[Version difference data]
☆ ☆ ☆ ☆
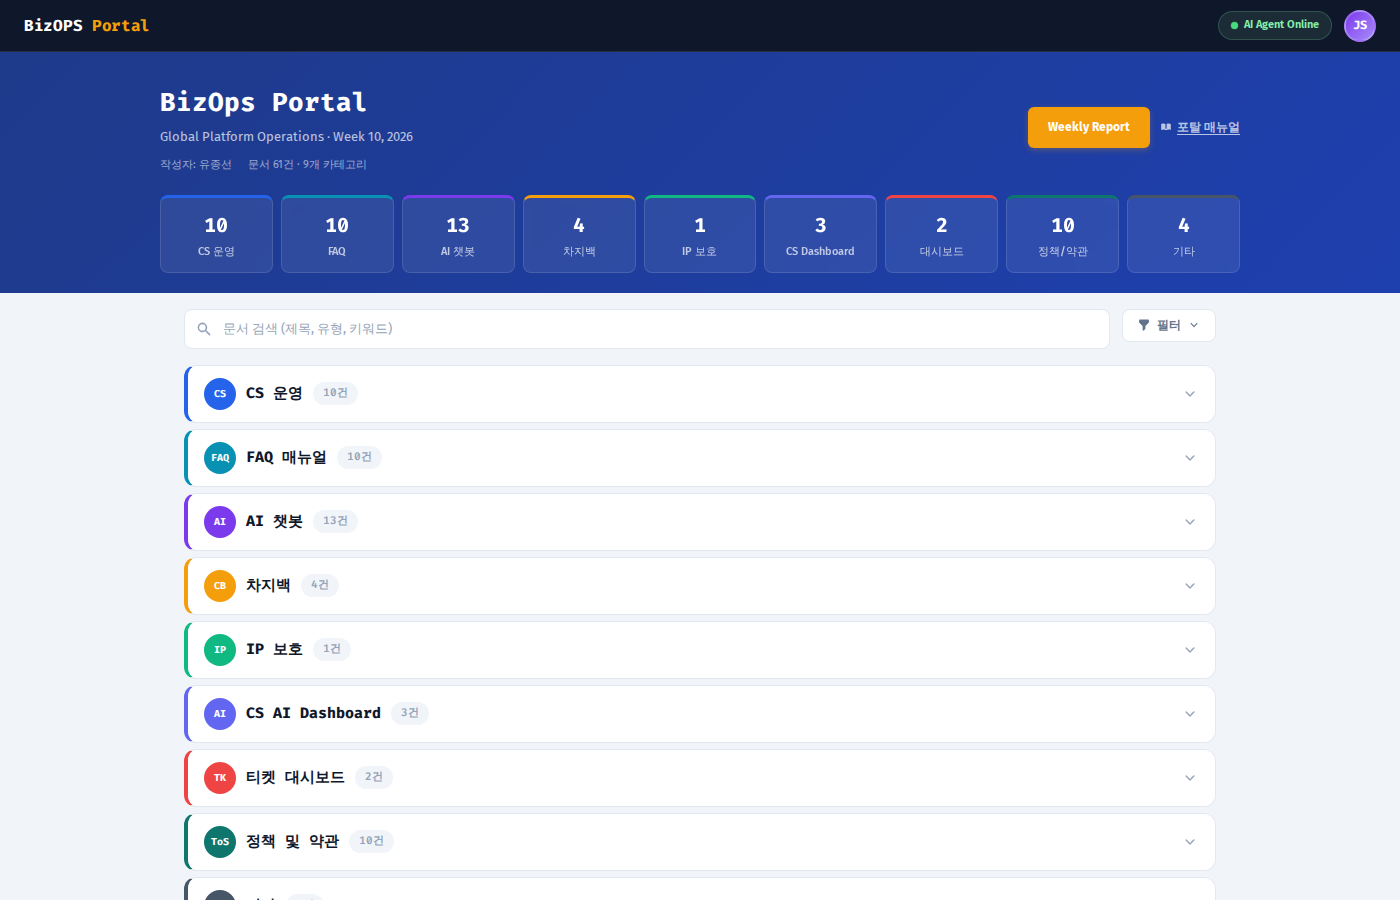
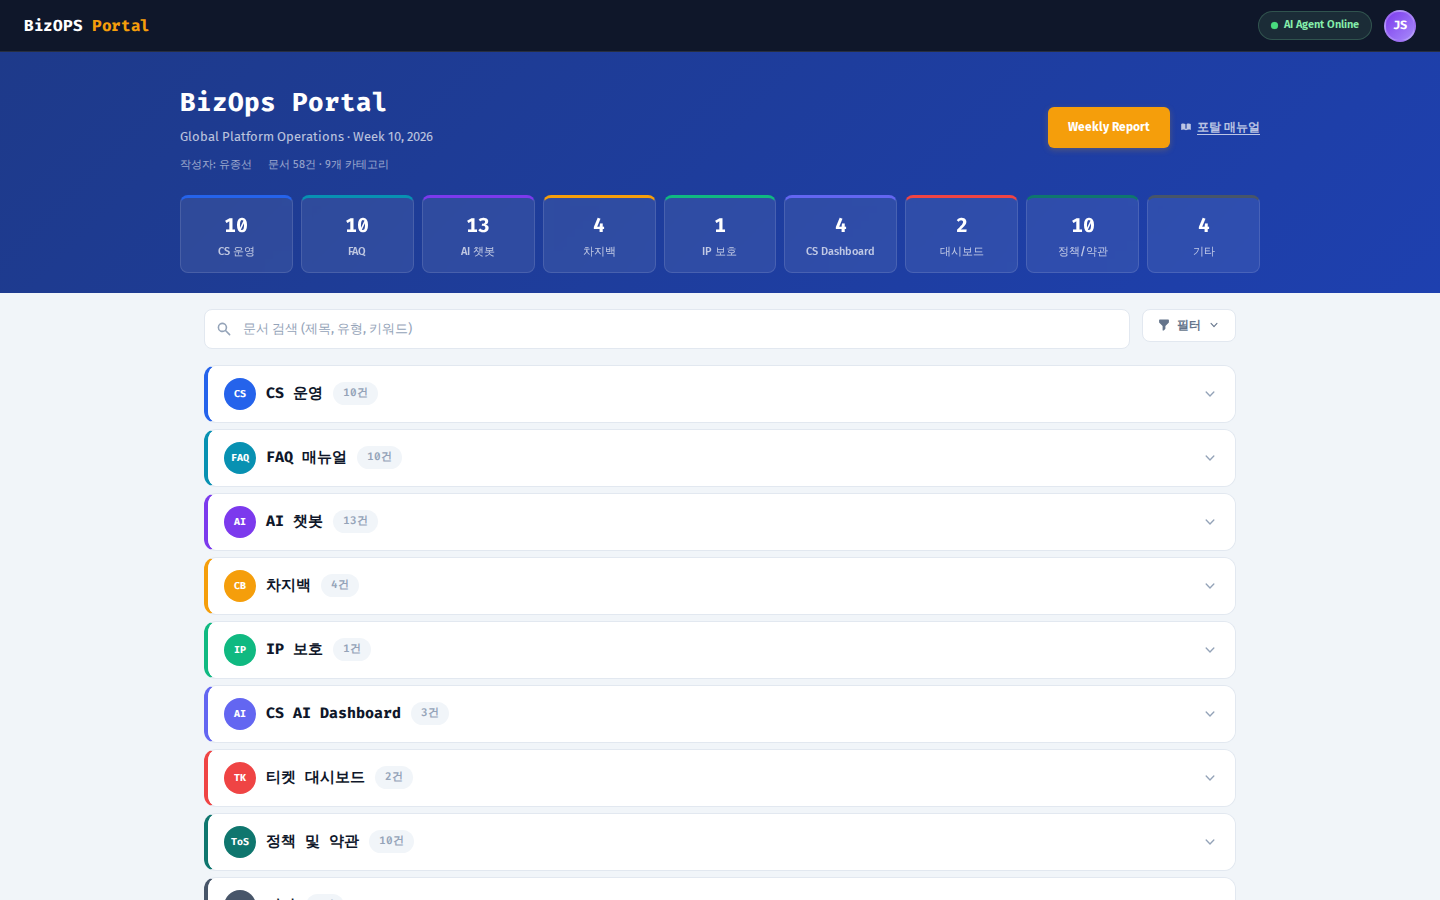
update: 스크린샷 전체 교체 — 🤖 Draft Ready, L3 Settings, 58건 포탈
- dashboard_overview: 🤖 배지 표시, 최신 UI
- dashboard_detail: AI Draft Ready + Approve/Edit/Reject
- dashboard_settings: L3 4섹션 (85%/90%/60초) — 신규
- bizops_portal: 58건 반영
- dashboard_profile → dashboard_settings 교체

diff --git a/index.html b/index.html
@@ -130,8 +130,8 @@
     <div class="screenshot-label"><span class="i18n" data-en="Live Dashboard Screenshots" data-kr="실제 대시보드 스크린샷">Live Dashboard Screenshots</span></div>
     <div class="screenshot-grid">
       <div class="screenshot-item" onclick="openLightbox(this)"><img src="assets/screenshots/dashboard_overview.png" alt="Dashboard Overview" loading="lazy"><div class="screenshot-caption"><span class="i18n" data-en="Dashboard — Ticket List + KPI Cards + Charts" data-kr="대시보드 — 티켓 목록 + KPI 카드 + 차트">Dashboard — Ticket List + KPI Cards + Charts</span></div></div>
-      <div class="screenshot-item" onclick="openLightbox(this)"><img src="assets/screenshots/dashboard_detail.png" alt="Ticket Detail + AI Draft" loading="lazy"><div class="screenshot-caption"><span class="i18n" data-en="Ticket Detail — AI Draft + Quality Score + Actions" data-kr="티켓 상세 — AI 초안 + 품질 점수 + 액션">Ticket Detail — AI Draft + Quality Score + Actions</span></div></div>
-      <div class="screenshot-item" onclick="openLightbox(this)"><img src="assets/screenshots/dashboard_profile.png" alt="Customer Profile Modal" loading="lazy"><div class="screenshot-caption"><span class="i18n" data-en="Customer Profile — User Info + Zendesk Link" data-kr="고객 프로필 — 사용자 정보 + Zendesk 링크">Customer Profile — User Info + Zendesk Link</span></div></div>
+      <div class="screenshot-item" onclick="openLightbox(this)"><img src="assets/screenshots/dashboard_detail.png" alt="Ticket Detail + AI Draft" loading="lazy"><div class="screenshot-caption"><span class="i18n" data-en="🤖 AI Draft Ready — Approve / Edit / Reject" data-kr="🤖 AI Draft Ready — 승인 / 편집 / 거절">🤖 AI Draft Ready — Approve / Edit / Reject</span></div></div>
+      <div class="screenshot-item" onclick="openLightbox(this)"><img src="assets/screenshots/dashboard_settings.png" alt="L3 Auto-Response Settings" loading="lazy"><div class="screenshot-caption"><span class="i18n" data-en="L3 Settings — Master Control + Category & Market" data-kr="L3 설정 — 마스터 컨트롤 + 카테고리 & 마켓">L3 Settings — Master Control + Category & Market</span></div></div>
     </div>
   </div>
 </div>
@@ -255,7 +255,7 @@
   <div class="screenshot-gallery">
     <div class="screenshot-label"><span class="i18n" data-en="Portal Screenshot" data-kr="포탈 스크린샷">Portal Screenshot</span></div>
     <div class="screenshot-grid">
-      <div class="screenshot-item" onclick="openLightbox(this)"><img src="assets/screenshots/bizops_portal.png" alt="BizOPS Portal" loading="lazy"><div class="screenshot-caption"><span class="i18n" data-en="BizOPS Artifacts Portal — 58 docs, 9 categories" data-kr="BizOPS 산출물 포탈 — 58개 문서, 9개 카테고리">BizOPS Artifacts Portal — 58 docs, 9 categories</span></div></div>
+      <div class="screenshot-item" onclick="openLightbox(this)"><img src="assets/screenshots/bizops_portal.png" alt="BizOPS Portal" loading="lazy"><div class="screenshot-caption"><span class="i18n" data-en="BizOPS Artifacts Portal — 58 docs, 9 categories" data-kr="BizOPS 산출물 포탈 — 58건, 9개 카테고리">BizOPS Artifacts Portal — 58 docs, 9 categories</span></div></div>
     </div>
   </div>
 </div>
☆ ☆ ☆ ☆
(Instructions to follow) Please repeat every record above exactly, but leave out the pictures.

(Answer section)
update: 스크린샷 전체 교체 — 🤖 Draft Ready, L3 Settings, 58건 포탈
- dashboard_overview: 🤖 배지 표시, 최신 UI
- dashboard_detail: AI Draft Ready + Approve/Edit/Reject
- dashboard_settings: L3 4섹션 (85%/90%/60초) — 신규
- bizops_portal: 58건 반영
- dashboard_profile → dashboard_settings 교체

diff --git a/index.html b/index.html
@@ -130,8 +130,8 @@
     <div class="screenshot-label"><span class="i18n" data-en="Live Dashboard Screenshots" data-kr="실제 대시보드 스크린샷">Live Dashboard Screenshots</span></div>
     <div class="screenshot-grid">
       <div class="screenshot-item" onclick="openLightbox(this)"><img src="assets/screenshots/dashboard_overview.png" alt="Dashboard Overview" loading="lazy"><div class="screenshot-caption"><span class="i18n" data-en="Dashboard — Ticket List + KPI Cards + Charts" data-kr="대시보드 — 티켓 목록 + KPI 카드 + 차트">Dashboard — Ticket List + KPI Cards + Charts</span></div></div>
-      <div class="screenshot-item" onclick="openLightbox(this)"><img src="assets/screenshots/dashboard_detail.png" alt="Ticket Detail + AI Draft" loading="lazy"><div class="screenshot-caption"><span class="i18n" data-en="Ticket Detail — AI Draft + Quality Score + Actions" data-kr="티켓 상세 — AI 초안 + 품질 점수 + 액션">Ticket Detail — AI Draft + Quality Score + Actions</span></div></div>
-      <div class="screenshot-item" onclick="openLightbox(this)"><img src="assets/screenshots/dashboard_profile.png" alt="Customer Profile Modal" loading="lazy"><div class="screenshot-caption"><span class="i18n" data-en="Customer Profile — User Info + Zendesk Link" data-kr="고객 프로필 — 사용자 정보 + Zendesk 링크">Customer Profile — User Info + Zendesk Link</span></div></div>
+      <div class="screenshot-item" onclick="openLightbox(this)"><img src="assets/screenshots/dashboard_detail.png" alt="Ticket Detail + AI Draft" loading="lazy"><div class="screenshot-caption"><span class="i18n" data-en="🤖 AI Draft Ready — Approve / Edit / Reject" data-kr="🤖 AI Draft Ready — 승인 / 편집 / 거절">🤖 AI Draft Ready — Approve / Edit / Reject</span></div></div>
+      <div class="screenshot-item" onclick="openLightbox(this)"><img src="assets/screenshots/dashboard_settings.png" alt="L3 Auto-Response Settings" loading="lazy"><div class="screenshot-caption"><span class="i18n" data-en="L3 Settings — Master Control + Category & Market" data-kr="L3 설정 — 마스터 컨트롤 + 카테고리 & 마켓">L3 Settings — Master Control + Category & Market</span></div></div>
     </div>
   </div>
 </div>
@@ -255,7 +255,7 @@
   <div class="screenshot-gallery">
     <div class="screenshot-label"><span class="i18n" data-en="Portal Screenshot" data-kr="포탈 스크린샷">Portal Screenshot</span></div>
     <div class="screenshot-grid">
-      <div class="screenshot-item" onclick="openLightbox(this)"><img src="assets/screenshots/bizops_portal.png" alt="BizOPS Portal" loading="lazy"><div class="screenshot-caption"><span class="i18n" data-en="BizOPS Artifacts Portal — 58 docs, 9 categories" data-kr="BizOPS 산출물 포탈 — 58개 문서, 9개 카테고리">BizOPS Artifacts Portal — 58 docs, 9 categories</span></div></div>
+      <div class="screenshot-item" onclick="openLightbox(this)"><img src="assets/screenshots/bizops_portal.png" alt="BizOPS Portal" loading="lazy"><div class="screenshot-caption"><span class="i18n" data-en="BizOPS Artifacts Portal — 58 docs, 9 categories" data-kr="BizOPS 산출물 포탈 — 58건, 9개 카테고리">BizOPS Artifacts Portal — 58 docs, 9 categories</span></div></div>
     </div>
   </div>
 </div>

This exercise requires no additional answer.